265 cases of human
rabies were registered nationwide during 1944 to 1953; 52 during 1954 to
1963; 16 during 1964 to 1973; 17 during 1974 to 1983; 14 during 1984 to
Ten of the 18 human
cases reported during 1980 to 1993 were imported. One case was reported
(California) in 1992; 3 in 1993; 6 in 1994: 1 (bat-strain) in California
- no exposure history; 1 in Florida - acquired in Haiti; 5 in 1995 (2 of
these in California, from bats). Four cases were reported in 1996
(including two from silver-harried bats, and an imported case to New
Hampshire - from a dog in Nepal). Two cases reported in 1997 were
acquired from a silver-hared bat (_Lasionycteris noctivigans_) in
Montana, and a big brown bat (_Eptesicus fuscus_) in Washington State.
4,828 rabid animals
were identified in 1990; 6,910 in 1991; 8,589 in 1992; 9,377 in 1993;
8,224 in 1994; 7,881 in 1995 (92% of these wild animals); 6,600 in 1996;
3,620 first half of 1997.
Raccoons accounted for over 60% of animal rabies (5,912 rabid raccoons)
in 1993; and 50. 3% in 1995. Raccoon rabies originated in the Southeast
during the 1950's, with subsequent spread as far south as North Carolina
and as far north as New Hampshire. As of 1996, cases are reported in
West Virginia, Virginia, Maryland, District of Colombia, Pennsylvania,
Delaware, New Jersey, New York, Connecticut, North Carolina,
Massachusetts, New Hampshire, Rhode Island, Vermont and Ohio (the latter
first reported in (1996).
The skunk predominates in the central states and California; the Grey

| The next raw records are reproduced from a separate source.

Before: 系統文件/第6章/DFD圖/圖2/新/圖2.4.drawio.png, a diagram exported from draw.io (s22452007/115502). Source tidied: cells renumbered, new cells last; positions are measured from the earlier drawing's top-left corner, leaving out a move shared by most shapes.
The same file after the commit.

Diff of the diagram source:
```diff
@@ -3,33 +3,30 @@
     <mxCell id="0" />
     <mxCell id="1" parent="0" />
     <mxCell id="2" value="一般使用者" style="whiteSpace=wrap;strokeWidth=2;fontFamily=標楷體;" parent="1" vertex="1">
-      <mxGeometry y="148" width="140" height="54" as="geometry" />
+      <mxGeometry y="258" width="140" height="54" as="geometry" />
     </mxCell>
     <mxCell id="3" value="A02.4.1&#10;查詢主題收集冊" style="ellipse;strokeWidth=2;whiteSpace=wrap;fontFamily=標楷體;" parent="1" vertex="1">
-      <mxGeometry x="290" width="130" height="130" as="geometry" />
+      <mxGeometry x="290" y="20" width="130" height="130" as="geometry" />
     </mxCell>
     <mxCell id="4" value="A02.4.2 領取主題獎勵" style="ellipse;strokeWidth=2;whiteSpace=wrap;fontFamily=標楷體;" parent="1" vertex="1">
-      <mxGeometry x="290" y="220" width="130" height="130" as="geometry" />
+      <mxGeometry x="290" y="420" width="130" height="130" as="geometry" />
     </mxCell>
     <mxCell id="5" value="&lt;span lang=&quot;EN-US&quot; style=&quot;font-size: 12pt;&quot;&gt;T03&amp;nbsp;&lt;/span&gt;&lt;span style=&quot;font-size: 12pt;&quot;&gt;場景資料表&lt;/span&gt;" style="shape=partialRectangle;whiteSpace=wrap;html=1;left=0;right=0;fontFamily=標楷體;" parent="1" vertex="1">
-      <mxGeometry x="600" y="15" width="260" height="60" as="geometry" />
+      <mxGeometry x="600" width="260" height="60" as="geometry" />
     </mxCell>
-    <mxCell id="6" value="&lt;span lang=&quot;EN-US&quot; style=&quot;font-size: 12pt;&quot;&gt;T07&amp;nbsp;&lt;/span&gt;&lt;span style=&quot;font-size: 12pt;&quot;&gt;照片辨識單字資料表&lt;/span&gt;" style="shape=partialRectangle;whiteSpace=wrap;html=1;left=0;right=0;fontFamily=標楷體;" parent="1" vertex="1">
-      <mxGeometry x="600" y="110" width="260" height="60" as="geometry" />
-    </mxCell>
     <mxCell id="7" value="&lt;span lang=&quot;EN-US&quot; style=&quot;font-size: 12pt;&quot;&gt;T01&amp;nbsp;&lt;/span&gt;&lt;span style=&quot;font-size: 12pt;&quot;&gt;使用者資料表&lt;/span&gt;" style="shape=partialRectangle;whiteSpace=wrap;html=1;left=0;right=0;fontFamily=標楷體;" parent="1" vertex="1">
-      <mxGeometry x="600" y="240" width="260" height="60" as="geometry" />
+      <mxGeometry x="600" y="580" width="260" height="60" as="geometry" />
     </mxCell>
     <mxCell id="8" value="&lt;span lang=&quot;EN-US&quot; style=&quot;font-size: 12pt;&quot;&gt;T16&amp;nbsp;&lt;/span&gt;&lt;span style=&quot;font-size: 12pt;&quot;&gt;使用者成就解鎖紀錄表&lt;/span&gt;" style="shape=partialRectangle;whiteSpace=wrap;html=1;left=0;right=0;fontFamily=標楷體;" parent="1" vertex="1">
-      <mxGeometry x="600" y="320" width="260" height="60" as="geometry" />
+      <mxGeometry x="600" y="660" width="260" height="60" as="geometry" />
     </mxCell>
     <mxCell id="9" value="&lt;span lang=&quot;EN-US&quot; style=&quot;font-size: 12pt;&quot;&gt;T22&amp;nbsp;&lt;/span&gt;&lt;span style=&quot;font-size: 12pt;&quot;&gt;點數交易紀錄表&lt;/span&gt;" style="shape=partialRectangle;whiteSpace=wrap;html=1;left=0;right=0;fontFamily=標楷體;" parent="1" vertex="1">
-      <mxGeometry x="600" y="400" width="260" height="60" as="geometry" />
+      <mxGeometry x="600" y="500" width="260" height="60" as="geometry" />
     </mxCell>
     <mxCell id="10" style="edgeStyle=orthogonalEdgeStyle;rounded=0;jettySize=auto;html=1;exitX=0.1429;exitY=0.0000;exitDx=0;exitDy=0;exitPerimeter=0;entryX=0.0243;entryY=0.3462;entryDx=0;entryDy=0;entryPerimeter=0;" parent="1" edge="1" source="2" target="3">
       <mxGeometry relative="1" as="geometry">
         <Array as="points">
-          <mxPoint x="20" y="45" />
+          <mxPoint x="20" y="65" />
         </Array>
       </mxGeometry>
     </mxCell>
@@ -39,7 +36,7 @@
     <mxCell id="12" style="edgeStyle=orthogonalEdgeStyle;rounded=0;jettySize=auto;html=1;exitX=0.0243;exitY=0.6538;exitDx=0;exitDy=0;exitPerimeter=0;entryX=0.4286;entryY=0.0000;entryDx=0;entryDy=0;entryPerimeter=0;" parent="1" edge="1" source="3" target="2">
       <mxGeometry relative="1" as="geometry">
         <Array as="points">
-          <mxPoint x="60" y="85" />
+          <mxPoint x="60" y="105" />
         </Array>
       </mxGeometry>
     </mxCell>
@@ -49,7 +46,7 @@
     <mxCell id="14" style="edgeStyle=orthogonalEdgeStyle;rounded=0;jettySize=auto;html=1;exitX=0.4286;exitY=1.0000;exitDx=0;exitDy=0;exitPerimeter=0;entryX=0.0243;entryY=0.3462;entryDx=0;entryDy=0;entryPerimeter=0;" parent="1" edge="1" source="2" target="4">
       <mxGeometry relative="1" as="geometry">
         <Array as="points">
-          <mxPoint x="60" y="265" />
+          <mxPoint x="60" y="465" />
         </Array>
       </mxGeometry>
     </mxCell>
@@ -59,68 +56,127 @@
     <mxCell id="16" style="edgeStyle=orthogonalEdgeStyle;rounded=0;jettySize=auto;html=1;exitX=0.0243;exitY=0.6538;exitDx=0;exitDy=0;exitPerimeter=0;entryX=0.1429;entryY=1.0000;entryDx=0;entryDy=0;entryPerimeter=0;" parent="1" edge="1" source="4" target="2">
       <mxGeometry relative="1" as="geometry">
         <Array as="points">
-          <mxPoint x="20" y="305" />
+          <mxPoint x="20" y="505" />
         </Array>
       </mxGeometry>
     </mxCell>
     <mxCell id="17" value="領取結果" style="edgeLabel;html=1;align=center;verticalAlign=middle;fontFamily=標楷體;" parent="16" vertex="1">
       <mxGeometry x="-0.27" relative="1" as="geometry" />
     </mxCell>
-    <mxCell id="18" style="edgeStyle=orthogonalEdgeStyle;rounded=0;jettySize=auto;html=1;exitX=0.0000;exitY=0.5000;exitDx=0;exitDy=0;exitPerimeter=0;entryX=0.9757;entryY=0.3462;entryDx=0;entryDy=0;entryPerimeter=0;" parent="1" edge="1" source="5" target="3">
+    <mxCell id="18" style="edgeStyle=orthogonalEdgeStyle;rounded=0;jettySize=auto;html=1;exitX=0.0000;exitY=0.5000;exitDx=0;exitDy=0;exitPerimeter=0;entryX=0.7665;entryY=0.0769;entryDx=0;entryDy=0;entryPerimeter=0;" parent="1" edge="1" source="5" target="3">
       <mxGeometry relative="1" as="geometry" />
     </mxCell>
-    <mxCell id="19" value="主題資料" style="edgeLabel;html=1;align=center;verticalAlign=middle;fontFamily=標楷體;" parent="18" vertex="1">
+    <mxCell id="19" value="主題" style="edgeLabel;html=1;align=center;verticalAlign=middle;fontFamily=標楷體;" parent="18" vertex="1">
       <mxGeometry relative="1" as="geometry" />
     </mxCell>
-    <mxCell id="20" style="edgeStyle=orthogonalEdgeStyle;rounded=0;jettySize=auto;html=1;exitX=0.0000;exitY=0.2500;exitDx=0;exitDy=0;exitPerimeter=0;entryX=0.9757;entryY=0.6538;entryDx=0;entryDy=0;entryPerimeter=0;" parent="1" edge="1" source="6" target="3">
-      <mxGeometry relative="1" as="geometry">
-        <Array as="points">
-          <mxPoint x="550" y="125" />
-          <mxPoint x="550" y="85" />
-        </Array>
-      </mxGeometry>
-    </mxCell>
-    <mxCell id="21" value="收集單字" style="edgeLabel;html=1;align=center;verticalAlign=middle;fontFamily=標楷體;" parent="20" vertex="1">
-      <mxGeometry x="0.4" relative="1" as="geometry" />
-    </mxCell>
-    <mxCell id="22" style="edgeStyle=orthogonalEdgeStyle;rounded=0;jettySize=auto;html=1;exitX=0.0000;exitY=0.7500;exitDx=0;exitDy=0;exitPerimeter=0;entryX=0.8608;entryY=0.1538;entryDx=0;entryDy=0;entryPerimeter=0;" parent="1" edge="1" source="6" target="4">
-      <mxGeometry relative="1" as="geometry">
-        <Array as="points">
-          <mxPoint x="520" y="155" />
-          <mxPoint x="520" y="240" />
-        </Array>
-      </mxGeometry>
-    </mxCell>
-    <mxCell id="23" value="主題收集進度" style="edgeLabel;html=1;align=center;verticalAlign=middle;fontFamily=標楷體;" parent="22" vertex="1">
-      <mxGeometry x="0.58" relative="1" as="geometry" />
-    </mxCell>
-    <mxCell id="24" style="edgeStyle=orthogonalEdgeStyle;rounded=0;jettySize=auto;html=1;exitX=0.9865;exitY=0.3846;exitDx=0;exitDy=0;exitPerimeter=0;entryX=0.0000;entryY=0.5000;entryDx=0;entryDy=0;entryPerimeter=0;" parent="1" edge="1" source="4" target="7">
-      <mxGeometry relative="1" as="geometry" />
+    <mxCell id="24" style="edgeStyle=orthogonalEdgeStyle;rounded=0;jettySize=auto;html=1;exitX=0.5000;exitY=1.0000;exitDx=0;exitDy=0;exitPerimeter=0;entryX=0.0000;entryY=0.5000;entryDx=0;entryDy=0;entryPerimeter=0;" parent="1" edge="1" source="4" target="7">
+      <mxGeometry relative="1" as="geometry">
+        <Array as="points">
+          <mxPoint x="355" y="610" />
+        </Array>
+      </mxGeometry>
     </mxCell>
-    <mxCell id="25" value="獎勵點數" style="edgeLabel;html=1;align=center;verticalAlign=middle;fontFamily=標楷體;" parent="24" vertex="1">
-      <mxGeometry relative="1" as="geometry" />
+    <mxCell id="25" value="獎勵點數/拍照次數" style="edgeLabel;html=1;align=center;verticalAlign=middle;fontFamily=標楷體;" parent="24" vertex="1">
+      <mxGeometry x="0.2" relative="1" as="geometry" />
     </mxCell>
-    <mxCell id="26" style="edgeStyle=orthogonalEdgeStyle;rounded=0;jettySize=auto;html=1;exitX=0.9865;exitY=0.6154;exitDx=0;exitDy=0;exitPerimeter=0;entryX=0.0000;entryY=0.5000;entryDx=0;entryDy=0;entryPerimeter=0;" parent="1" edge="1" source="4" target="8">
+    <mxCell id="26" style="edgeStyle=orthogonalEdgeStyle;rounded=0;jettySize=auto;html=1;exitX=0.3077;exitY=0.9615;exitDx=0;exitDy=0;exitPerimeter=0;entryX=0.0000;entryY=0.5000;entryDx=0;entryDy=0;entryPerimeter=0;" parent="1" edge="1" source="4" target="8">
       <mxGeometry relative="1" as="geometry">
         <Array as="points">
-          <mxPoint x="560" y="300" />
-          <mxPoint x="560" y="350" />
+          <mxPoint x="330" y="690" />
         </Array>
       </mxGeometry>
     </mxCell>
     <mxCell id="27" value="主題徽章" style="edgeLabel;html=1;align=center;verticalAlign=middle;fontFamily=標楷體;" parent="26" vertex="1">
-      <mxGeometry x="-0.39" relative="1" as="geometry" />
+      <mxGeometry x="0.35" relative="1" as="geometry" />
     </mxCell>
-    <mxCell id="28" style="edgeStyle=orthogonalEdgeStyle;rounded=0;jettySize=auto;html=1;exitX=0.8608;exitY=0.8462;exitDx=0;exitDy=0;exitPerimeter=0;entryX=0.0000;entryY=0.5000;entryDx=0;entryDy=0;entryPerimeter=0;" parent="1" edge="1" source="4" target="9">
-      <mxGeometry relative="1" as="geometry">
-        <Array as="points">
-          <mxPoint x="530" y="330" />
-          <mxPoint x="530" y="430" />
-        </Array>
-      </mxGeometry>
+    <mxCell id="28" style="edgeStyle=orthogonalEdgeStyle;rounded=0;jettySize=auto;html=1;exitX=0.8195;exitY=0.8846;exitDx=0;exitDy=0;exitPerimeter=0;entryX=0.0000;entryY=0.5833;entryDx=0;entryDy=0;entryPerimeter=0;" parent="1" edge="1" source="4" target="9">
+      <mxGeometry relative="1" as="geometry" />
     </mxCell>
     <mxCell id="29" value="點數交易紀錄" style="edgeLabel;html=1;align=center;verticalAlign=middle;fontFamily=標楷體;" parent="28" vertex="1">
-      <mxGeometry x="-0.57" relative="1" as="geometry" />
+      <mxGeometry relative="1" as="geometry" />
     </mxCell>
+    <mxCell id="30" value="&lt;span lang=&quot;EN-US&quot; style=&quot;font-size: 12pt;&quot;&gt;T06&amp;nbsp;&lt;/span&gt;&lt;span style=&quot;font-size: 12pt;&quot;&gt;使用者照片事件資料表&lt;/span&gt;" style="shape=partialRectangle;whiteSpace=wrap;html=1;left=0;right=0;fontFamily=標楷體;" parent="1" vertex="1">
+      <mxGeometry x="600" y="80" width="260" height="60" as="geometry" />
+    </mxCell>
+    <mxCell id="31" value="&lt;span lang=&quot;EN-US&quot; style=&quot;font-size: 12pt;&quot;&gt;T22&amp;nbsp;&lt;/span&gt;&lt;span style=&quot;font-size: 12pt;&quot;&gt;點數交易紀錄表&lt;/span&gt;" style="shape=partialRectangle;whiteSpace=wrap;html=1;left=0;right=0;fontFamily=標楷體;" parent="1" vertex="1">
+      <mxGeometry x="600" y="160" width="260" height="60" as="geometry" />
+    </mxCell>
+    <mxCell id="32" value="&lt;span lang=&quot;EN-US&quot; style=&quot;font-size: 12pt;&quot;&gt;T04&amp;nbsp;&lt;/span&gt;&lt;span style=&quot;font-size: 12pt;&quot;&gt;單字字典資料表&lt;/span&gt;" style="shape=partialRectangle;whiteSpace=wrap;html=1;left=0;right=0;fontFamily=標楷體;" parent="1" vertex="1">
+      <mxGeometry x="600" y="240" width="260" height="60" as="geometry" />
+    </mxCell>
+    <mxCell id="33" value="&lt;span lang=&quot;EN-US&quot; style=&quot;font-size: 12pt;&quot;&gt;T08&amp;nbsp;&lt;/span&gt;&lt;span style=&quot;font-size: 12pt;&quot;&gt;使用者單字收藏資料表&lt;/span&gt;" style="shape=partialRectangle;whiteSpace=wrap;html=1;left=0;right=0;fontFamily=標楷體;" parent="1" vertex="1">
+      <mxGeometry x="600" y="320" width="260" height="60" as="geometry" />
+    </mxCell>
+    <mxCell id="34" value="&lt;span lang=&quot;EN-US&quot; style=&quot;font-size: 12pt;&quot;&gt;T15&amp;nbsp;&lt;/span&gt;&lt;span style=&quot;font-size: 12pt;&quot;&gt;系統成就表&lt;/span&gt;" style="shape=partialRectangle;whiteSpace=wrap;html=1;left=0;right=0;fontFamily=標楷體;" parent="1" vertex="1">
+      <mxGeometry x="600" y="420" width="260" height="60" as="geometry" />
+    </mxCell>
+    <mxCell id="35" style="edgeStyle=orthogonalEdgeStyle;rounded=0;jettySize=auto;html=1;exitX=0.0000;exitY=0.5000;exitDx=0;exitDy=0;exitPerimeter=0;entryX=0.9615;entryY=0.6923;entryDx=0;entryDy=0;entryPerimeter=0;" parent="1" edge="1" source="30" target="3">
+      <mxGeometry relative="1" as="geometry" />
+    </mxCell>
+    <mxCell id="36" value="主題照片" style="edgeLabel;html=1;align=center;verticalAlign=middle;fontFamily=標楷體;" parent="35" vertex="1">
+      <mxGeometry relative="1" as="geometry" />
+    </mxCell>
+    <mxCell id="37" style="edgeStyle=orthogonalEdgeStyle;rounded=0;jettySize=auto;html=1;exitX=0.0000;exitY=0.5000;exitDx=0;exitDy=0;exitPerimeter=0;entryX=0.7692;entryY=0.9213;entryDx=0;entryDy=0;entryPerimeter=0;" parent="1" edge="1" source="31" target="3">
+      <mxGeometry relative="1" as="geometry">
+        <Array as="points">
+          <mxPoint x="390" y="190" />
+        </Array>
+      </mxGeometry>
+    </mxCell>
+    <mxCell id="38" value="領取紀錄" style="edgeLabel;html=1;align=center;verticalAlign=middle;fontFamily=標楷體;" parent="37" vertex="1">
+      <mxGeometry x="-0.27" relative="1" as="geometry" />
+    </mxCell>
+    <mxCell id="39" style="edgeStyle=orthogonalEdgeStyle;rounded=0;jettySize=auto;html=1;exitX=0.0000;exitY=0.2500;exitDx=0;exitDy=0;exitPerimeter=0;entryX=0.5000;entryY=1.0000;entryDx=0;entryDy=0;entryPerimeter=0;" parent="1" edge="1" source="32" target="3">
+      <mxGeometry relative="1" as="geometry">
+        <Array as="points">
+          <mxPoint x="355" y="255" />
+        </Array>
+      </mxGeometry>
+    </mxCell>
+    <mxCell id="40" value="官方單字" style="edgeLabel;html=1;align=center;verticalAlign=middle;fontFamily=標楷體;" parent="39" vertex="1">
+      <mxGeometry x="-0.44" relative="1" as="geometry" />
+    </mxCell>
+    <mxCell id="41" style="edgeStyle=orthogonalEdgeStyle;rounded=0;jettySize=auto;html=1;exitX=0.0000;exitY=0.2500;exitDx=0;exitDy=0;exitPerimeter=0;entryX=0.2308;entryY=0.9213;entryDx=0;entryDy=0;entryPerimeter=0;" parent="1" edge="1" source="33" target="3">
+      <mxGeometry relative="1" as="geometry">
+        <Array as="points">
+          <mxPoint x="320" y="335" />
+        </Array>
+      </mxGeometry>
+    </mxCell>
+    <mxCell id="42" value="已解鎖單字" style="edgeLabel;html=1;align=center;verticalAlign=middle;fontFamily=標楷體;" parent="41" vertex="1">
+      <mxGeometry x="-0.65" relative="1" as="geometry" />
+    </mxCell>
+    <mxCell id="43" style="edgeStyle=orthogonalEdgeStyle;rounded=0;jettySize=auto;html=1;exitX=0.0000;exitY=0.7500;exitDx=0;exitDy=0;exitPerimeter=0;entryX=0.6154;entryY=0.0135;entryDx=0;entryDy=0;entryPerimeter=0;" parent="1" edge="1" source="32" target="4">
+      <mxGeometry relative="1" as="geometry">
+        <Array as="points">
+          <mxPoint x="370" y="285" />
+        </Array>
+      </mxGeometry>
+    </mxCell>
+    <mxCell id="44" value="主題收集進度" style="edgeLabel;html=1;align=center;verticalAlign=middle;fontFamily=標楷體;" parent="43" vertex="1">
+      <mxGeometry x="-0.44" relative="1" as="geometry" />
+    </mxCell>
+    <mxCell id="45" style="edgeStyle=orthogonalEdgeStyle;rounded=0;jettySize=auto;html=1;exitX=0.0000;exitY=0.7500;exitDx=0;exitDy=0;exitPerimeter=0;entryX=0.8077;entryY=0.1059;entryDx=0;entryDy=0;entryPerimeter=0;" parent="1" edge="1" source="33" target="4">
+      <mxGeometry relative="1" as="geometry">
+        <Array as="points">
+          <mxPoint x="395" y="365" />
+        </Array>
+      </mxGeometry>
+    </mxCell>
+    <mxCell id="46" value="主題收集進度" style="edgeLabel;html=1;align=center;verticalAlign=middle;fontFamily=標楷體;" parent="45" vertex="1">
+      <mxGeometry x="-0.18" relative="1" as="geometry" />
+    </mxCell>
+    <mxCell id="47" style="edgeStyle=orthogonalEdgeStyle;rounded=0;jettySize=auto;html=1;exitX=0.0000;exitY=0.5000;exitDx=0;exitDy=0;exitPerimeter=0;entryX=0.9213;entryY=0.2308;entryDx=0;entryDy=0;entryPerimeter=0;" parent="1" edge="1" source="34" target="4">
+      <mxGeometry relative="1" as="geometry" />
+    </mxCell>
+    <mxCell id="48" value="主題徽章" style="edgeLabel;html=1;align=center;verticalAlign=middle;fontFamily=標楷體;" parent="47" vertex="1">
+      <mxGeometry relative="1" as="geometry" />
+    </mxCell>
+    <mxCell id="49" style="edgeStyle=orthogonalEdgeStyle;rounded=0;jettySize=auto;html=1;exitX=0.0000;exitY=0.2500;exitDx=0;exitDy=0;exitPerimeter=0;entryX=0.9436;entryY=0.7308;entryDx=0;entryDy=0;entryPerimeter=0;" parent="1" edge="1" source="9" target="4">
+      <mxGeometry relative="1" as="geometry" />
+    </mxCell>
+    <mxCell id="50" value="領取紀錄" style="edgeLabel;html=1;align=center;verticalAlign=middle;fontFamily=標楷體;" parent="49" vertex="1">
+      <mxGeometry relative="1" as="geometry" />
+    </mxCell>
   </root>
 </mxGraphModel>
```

fox (_Urocyon cinereoargenteus_) and coyote (_Canis latrans_) in parts
of West-Central and Southern Texas. In 1996, bats accounted for 34% of
rabies in Texas, and skunks for 22%.
15 of 17 indigenously-acquired cases during 1990 to 1996 were from bats
- only one of these from a bite. 647 rabid bats were reported from 46
states during 1992 the silver-hared bat (_Lasionycteris noctivagans_) is
often implicated. The bat is the only rabies reservoir in Washington
Dr. Steve Berger